About Your Privacy on this Site
Welcome! To bring you the best content on our sites and applications, Meredith partners with third party advertisers to serve digital ads, including personalized digital ads. Those advertisers use tracking technologies to collect information about your activity on our sites and applications and across the Internet and your other apps and devices.
You always have the choice to experience our sites without personalized advertising based on your web browsing activity by visiting the DAA’s Consumer Choice page, the NAI's website, and/or the EU online choices page, from each of your browsers or devices. To avoid personalized advertising based on your mobile app activity, you can install the DAA’s AppChoices app here. You can find much more information about your privacy choices in our privacy policy. Even if you choose not to have your activity tracked by third parties for advertising services, you will still see non-personalized ads on our sites and applications. By clicking continue below and using our sites or applications, you agree that we and our third party advertisers can:
  • transfer your data to the United States or other countries; and
  • process and share your data so that we and third parties may serve you with personalized ads, subject to your choices as described above and in our privacy policy.
Entertainment Weekly

See an exclusive first look at Steven Spielberg's Ready Player One

Posted on

To read more on this year’s Comic-Con, pick up the new issue of Entertainment Weekly on stands Friday, or buy it here now. Don’t forget to subscribe for more exclusive interviews and photos, only in EW.

It’s the future. But … it sucks.

At least, the real world does. In Steven Spielberg’s adaptation of Ready Player One, there is a happy escape: The OASIS, a virtual reality wonderland that is saturated in a love of all-things-‘80s.

The movie isn’t out until March 30, but as part of EW’s Comic-Con preview, we present a first look at actor Tye Sheridan as Parzival (real name: Wade Watts), using his VR visor and haptic gloves to disappear into a realm where movies, cartoons, comic books, and TV shows from the good old days make life in 2045 more bearable.

Spielberg’s own work helped define this era, but in his adaptation of Ernest Cline’s book he’s putting his own filmography aside (apart from the time-traveling Delorean from Back to the Future, which he executive produced.)

Cline says he wouldn’t be a writer “if I hadn’t grown up on a steady diet of Steven Spielberg movie.”

“His work directly influenced the narrative and the way that I told the story,” the author said. “So to have him directing, it’s too perfect to even be possible. And somehow it’s happened.”

Jaap Buitendijk/Warner Bros.

This image is Wade’s “hideout,” an old van where the orphaned boy stores his most treasured belongings. In Ernest Cline’s 2011 book, this is where the character goes to be alone, since he shares his aunt’s teetering trailer in the impoverished, Jenga-like “Stacks” with 15 other people.

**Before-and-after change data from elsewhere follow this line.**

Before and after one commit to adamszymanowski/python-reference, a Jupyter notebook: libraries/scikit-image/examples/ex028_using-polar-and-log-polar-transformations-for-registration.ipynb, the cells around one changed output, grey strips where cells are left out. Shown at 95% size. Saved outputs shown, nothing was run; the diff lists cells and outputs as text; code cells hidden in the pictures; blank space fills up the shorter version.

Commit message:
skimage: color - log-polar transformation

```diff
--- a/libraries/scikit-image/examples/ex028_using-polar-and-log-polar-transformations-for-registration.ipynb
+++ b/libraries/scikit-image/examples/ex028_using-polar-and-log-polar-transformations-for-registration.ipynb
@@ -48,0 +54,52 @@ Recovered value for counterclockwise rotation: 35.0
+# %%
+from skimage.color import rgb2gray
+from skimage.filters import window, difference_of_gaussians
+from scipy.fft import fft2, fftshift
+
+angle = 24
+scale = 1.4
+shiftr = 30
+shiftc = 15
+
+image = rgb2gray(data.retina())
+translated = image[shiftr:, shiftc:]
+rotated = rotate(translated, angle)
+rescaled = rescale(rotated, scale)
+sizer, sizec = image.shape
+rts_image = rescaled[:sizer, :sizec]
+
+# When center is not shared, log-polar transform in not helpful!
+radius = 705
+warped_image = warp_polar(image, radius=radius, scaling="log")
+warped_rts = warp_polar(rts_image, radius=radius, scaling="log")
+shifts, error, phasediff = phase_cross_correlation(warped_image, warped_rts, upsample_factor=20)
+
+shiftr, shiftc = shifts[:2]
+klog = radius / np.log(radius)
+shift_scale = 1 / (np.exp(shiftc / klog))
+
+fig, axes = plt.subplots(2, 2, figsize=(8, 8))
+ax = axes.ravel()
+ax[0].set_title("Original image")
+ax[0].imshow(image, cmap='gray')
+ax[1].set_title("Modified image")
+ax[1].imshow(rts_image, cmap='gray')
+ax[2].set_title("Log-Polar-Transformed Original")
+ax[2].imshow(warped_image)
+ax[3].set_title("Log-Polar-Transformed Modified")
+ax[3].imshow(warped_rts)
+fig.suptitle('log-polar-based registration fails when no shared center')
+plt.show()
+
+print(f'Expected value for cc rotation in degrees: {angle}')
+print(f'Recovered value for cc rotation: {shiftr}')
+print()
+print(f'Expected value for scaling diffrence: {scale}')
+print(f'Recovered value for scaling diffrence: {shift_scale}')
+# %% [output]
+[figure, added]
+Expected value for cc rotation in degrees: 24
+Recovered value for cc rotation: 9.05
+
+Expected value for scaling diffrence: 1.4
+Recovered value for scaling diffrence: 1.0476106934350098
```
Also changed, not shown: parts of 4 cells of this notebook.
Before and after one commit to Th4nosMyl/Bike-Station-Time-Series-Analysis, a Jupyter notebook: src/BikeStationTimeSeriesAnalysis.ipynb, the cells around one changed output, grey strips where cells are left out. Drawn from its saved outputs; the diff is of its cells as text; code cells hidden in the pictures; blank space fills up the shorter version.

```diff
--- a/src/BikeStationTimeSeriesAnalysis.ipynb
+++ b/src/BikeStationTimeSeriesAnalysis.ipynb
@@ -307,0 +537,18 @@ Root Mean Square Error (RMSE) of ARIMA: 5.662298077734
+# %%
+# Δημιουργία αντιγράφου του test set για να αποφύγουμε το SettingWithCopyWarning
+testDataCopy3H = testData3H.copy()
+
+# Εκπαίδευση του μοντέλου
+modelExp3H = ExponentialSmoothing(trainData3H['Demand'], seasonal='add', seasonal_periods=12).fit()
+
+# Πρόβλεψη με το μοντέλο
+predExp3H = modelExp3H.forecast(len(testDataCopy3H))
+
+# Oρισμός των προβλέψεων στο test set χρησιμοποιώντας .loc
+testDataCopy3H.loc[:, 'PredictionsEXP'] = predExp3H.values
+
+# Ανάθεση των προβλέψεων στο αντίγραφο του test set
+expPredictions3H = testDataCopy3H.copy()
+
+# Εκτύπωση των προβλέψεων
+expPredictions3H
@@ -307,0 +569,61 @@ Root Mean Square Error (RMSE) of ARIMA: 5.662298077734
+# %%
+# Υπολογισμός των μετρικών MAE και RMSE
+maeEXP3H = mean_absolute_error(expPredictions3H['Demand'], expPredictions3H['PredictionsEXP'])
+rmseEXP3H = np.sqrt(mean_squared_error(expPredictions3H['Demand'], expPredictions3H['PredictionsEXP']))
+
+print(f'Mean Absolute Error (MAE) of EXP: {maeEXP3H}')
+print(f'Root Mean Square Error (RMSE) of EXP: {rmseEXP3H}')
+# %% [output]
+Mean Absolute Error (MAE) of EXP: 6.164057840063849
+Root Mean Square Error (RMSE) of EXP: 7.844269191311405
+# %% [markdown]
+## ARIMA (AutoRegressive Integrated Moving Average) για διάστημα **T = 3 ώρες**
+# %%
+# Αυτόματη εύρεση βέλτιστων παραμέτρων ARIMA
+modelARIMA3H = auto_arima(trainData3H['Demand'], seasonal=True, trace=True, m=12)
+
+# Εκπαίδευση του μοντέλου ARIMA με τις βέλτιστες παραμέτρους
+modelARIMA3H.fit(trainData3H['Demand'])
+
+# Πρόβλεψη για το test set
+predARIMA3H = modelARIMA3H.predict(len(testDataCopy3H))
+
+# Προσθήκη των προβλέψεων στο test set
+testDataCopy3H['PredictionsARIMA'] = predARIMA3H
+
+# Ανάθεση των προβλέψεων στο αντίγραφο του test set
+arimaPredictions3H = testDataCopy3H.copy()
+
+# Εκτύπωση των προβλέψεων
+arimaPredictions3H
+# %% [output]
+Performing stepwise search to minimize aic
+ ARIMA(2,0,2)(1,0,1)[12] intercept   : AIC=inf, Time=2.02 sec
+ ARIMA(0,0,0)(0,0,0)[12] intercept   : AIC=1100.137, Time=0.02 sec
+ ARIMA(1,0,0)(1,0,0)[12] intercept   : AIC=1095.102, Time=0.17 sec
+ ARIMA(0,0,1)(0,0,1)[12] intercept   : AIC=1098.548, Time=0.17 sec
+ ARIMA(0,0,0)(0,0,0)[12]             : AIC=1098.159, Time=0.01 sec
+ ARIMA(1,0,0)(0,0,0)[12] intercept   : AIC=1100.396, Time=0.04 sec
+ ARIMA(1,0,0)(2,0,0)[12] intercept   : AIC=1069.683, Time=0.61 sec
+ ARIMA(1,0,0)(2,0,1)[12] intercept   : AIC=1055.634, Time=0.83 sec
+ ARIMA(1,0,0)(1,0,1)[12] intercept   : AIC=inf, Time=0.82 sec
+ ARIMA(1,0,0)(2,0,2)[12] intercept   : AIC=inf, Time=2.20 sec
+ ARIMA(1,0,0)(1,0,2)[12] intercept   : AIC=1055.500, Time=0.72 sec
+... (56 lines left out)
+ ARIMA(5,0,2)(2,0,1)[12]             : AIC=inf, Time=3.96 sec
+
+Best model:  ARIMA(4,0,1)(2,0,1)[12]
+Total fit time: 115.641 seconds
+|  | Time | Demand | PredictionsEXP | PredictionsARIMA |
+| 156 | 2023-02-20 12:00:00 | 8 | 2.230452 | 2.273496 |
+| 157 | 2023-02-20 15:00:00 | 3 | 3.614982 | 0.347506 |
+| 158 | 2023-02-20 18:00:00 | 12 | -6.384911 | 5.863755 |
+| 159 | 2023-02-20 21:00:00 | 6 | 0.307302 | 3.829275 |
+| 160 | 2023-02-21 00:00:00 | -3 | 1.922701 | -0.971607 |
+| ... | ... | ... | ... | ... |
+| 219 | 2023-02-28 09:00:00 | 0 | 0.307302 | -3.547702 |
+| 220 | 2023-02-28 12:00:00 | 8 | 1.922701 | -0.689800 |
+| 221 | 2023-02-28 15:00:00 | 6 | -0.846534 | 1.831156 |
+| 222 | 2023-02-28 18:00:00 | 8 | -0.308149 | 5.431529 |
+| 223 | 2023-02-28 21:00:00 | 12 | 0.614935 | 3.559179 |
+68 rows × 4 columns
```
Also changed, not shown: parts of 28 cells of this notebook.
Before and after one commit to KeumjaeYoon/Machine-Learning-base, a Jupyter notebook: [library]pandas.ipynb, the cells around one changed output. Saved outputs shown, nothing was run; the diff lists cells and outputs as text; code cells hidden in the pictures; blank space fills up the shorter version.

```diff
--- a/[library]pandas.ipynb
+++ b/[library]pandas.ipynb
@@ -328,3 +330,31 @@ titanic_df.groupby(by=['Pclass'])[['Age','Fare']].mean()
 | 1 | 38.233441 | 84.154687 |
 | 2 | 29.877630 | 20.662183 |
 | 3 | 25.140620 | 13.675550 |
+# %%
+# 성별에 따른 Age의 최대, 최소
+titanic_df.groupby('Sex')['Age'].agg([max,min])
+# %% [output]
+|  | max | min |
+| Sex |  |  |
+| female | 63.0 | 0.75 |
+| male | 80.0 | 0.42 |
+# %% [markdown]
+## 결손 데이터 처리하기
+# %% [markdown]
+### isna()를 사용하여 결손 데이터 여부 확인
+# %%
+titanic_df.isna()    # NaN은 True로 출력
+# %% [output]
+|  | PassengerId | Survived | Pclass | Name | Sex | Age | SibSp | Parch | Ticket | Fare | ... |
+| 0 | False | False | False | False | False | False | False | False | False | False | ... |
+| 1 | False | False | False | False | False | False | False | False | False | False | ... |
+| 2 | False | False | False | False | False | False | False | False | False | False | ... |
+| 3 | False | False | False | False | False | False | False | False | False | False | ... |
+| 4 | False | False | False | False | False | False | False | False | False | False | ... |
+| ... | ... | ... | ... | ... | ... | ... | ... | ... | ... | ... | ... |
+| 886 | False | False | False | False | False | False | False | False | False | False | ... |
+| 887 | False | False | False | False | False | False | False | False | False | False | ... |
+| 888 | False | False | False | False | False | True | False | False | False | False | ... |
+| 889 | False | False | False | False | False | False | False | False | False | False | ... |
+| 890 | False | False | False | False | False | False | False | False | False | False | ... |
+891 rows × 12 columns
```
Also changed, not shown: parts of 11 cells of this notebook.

There’s extreme wealth in the world, but most people don’t have it. The only escape from this miserable existence is through the virtual reality simulation created by James Halliday (Oscar-winner Mark Rylance), who has recently shuffled off this mortal coil – but left behind a final game for his millions of users: Whoever solves his series of pop-culture quests wins the OASIS, along with its parent company, Gregarious Games.

This digital getaway will be locked away – or at least become prohibitively expensive – if it ends up being taken over by the corporate IOI organization.

So Wade and some of this fellow treasure-seekers are in a race with the rest of the world to protect it, uncovering clues in a game that will decide ownership of this innerspace.

Parzival’s closest friends and allies are people he’s never met in real life: Art3mis (Olivia Cooke), Aech (Lena Waithe), and I-R0k (T.J. Miller) – while their greatest foe in this quest is Nolan Sorrento (Rogue One’s Ben Mendelsohn), who is IOI’s murderous chief of Oology.

“Oology” is the study of eggs — a little in-joke about Easter eggs — and this image actually has a lot of them.

Click here for a deeper dive into this first look, revealing some of the pop culture and book references hidden in the margins.

Outbrain

Tags